How significant that in the moment of Alma’s and Enos’s conversions the people who helped them remember Jesus Christ were their very own fathers, fathers who had taught them about the importance of the atonement.

The challenge for children is to know for themselves whether the testimony of their parents is true. The promise to children is that the righteous teachings of their fathers will be a help to them during tribulation; and that if they will remember and act upon these teachings they can be led to Jesus Christ. When we consider this repeated pattern—fathers teaching sons, and sons following Christ—the Savior’s words take on added significance: “The Son can do nothing of himself, but what he seeth the Father do.” (John 5:19.)

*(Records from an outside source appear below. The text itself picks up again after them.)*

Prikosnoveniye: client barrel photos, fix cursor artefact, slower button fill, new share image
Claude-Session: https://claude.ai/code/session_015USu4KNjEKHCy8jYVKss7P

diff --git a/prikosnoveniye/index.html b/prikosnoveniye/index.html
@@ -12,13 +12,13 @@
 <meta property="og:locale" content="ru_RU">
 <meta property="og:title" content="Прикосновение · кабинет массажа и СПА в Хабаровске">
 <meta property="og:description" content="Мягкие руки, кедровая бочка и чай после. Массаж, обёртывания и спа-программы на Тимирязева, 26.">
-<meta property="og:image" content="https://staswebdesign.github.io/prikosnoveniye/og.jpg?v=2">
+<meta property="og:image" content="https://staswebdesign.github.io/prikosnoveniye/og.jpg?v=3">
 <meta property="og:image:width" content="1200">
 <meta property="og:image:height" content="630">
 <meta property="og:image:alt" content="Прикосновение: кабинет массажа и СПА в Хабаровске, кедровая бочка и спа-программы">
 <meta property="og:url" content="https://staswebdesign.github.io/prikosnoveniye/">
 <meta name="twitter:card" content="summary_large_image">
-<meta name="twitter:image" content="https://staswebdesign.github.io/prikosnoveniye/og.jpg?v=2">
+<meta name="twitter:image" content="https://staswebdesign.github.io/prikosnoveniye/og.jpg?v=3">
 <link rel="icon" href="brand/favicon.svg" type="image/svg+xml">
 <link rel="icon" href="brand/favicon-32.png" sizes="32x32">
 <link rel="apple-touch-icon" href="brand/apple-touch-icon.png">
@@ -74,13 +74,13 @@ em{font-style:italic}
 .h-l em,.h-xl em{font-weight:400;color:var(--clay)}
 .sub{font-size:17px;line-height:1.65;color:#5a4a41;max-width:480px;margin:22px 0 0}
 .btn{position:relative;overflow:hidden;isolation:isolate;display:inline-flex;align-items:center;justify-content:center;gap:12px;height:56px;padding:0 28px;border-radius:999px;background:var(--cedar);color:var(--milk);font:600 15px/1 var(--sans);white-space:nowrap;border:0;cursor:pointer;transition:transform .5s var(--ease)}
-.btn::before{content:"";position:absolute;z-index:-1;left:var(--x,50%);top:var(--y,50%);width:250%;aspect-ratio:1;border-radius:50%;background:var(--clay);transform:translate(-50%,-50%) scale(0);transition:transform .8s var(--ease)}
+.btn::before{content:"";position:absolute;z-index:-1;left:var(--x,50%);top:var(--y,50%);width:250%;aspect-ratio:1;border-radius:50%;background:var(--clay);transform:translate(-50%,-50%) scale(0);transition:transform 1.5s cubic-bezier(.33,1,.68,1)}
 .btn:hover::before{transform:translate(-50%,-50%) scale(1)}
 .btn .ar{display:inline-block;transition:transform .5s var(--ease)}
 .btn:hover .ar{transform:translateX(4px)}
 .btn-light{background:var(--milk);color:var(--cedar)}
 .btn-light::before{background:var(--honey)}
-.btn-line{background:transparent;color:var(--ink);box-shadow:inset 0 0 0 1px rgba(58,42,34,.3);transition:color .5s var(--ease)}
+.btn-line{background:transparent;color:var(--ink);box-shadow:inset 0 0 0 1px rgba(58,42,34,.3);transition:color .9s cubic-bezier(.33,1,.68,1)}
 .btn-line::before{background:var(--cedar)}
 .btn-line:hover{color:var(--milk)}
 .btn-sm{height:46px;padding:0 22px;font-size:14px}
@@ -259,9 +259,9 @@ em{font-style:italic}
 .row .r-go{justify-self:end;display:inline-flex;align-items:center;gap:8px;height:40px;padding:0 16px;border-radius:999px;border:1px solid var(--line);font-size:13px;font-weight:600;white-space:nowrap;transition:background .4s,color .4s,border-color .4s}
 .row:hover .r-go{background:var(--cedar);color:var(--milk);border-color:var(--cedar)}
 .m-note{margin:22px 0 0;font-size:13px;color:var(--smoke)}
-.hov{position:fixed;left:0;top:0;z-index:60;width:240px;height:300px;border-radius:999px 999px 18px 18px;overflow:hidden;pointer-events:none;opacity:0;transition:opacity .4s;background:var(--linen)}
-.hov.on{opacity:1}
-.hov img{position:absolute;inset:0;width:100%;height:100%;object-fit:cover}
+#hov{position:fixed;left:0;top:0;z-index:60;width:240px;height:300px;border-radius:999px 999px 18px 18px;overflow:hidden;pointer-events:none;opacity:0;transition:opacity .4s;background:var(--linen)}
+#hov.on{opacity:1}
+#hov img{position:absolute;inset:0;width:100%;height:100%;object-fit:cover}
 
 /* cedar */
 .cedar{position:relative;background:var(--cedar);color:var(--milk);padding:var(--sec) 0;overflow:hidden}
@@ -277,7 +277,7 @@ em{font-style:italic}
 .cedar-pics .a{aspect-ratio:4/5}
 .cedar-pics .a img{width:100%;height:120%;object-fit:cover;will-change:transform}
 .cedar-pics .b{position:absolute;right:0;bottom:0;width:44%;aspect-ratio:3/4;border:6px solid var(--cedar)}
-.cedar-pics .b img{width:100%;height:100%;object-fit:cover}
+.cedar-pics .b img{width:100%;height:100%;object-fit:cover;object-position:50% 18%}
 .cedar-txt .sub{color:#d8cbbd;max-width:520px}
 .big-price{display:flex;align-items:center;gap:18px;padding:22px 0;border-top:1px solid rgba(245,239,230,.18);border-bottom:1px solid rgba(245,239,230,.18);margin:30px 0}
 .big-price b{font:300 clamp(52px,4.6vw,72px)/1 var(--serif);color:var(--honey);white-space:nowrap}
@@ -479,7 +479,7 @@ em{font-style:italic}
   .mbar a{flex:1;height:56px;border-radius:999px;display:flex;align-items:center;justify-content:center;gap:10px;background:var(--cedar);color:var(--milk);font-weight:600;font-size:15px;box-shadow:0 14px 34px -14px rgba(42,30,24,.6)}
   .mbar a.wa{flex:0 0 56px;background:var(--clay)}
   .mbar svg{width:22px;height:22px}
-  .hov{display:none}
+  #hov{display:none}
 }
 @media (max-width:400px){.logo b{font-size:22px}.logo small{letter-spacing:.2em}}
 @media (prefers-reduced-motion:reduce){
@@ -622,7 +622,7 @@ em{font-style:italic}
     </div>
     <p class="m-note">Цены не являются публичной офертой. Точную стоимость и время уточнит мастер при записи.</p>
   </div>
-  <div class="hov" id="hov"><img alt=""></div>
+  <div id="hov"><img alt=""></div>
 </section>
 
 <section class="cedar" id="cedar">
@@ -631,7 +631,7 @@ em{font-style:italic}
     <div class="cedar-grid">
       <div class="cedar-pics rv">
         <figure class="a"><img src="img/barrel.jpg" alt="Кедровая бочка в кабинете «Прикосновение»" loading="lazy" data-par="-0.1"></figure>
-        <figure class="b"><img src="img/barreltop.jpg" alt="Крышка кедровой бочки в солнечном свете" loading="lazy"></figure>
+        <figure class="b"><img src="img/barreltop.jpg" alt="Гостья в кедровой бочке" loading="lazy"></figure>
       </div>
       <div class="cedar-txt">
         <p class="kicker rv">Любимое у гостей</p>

Especially for Fathers

The Book of Mormon has a sobering message for fathers, particularly the fathers of our generation. Like Mormon, we see our society violently rejecting family values through child abuse, divorce, wife beating, and shameless sexual sin.

What should we do? Like Alma, we must gather our children around us and tell them how we came to know freedom from sin through the atonement. Like Alma and Mormon, we must pray unceasingly for our children’s spiritual welfare. Like Lehi and Mosiah, when our children plead with us to know what they should do with their lives, we must go to the Lord in mighty prayer, desiring to know his will concerning our children’s decisions. Like King Benjamin, we must obey the commandment of teaching our children. Like Lehi, we must teach with all the feelings of a tender parent. Like Jacob, we must speak to them of the joys of eternal life. Like Nephi, we must ponder the scriptures and write of our own spiritual experiences for the benefit of our children.

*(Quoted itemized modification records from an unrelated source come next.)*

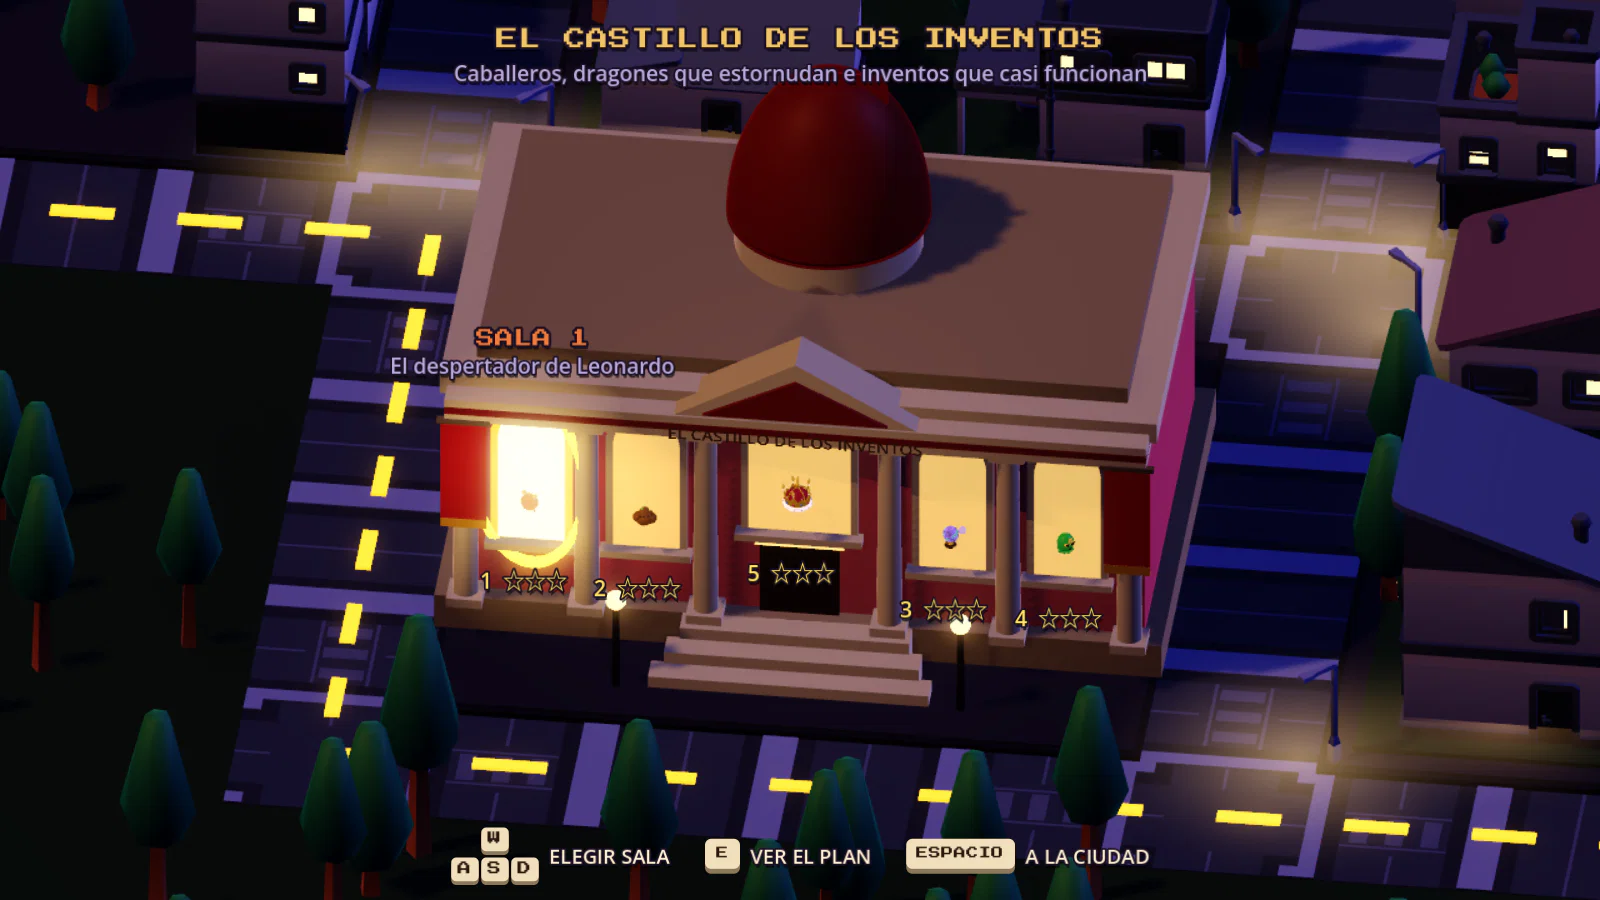
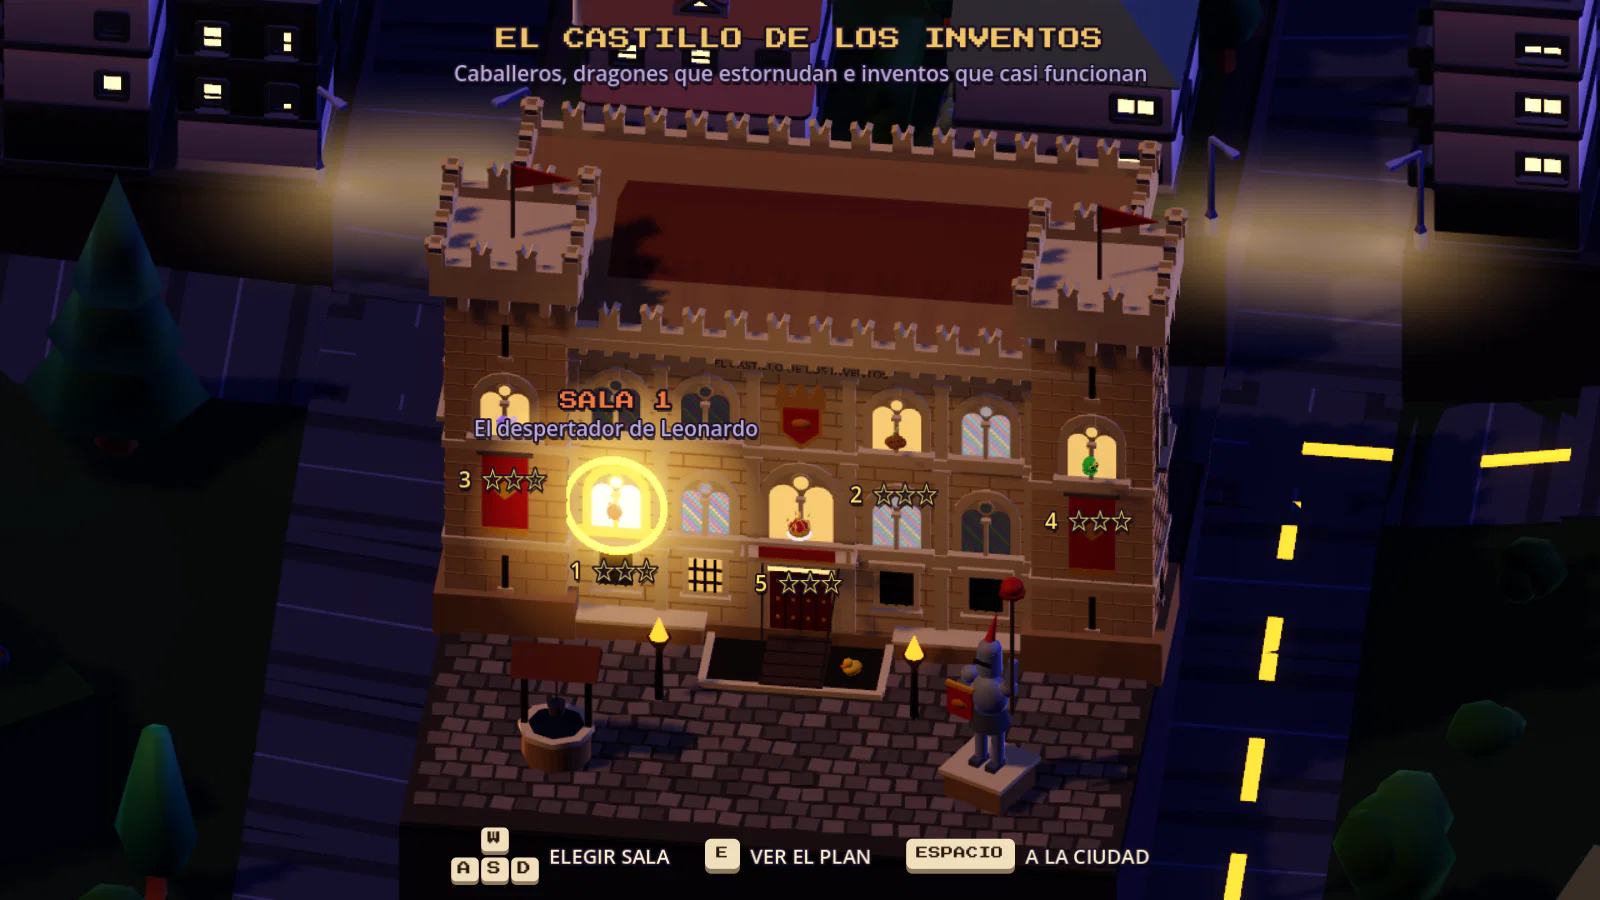
Docs: la captura del museo 4, El Castillo de los Inventos como palacio renacentista con torres, y su hito

diff --git a/docs/data/versiones.js b/docs/data/versiones.js
@@ -679,6 +679,22 @@ window.VERSIONES = {
    "bytes": 49800
   },
   {
+   "asunto": "museo",
+   "fecha": "2026-09-28T20:14",
+   "commit": "827b1b9",
+   "titulo": "El Castillo de los Inventos, palacio con torres",
+   "porque": "El museo 4 rehecho como castillo convertido en museo: un palacio renacentista (Palazzo Rucellai) con torres",
+   "cambio": "Sillería color arena, pilastras, cornisa con almenas y dos torres con matacanes y estandartes rojos; bíforas con vidrieras (salas en la fachada y en las torres, el gran golpe en la del balcón con la corona sobre el escudo); patio con puente levadizo, foso con patito, pozo y caballero con desatascador",
+   "file": "versiones/museo/2026-09-28-el-castillo-de-los-inventos-palacio-con-.webp",
+   "from": "docs/capturas/menu_museo_4.webp",
+   "commit_msg": "",
+   "size": [
+    1280,
+    720
+   ],
+   "bytes": 61764
+  },
+  {
    "asunto": "recreativa",
    "fecha": "2026-09-27T14:55",
    "commit": "59b9a18",
@@ -711,5 +727,5 @@ window.VERSIONES = {
    "bytes": 68042
   }
  ],
- "bytes": 2699448
+ "bytes": 2761212
 };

To defend ourselves against society’s attack on the family, the Book of Mormon counsels—father, teach your children. From Nephi’s opening words to Mormon’s farewell letter, fathers teach their children. It is no accident. With the teaching in many Latter-day Saint homes today being done by mothers, fathers must seriously think about this important message. No message could be more appropriate. The Book of Mormon, brought forth by God for us in our day, speaks with a plainness to fathers that cannot be misunderstood.

[photos] Photography by Welden Anderson

[illustrations] Illustrated by Arnold Friberg

[illustration] Illustrated by Ronald Crosby

[photo] Photography by Marty Mayo

Darwin Thomas, director of the Family Research Institute and a professor of child development and family relations at Brigham Young University, is bishop of the Spanish Fork Fourteenth Ward, Spanish Fork Utah Stake.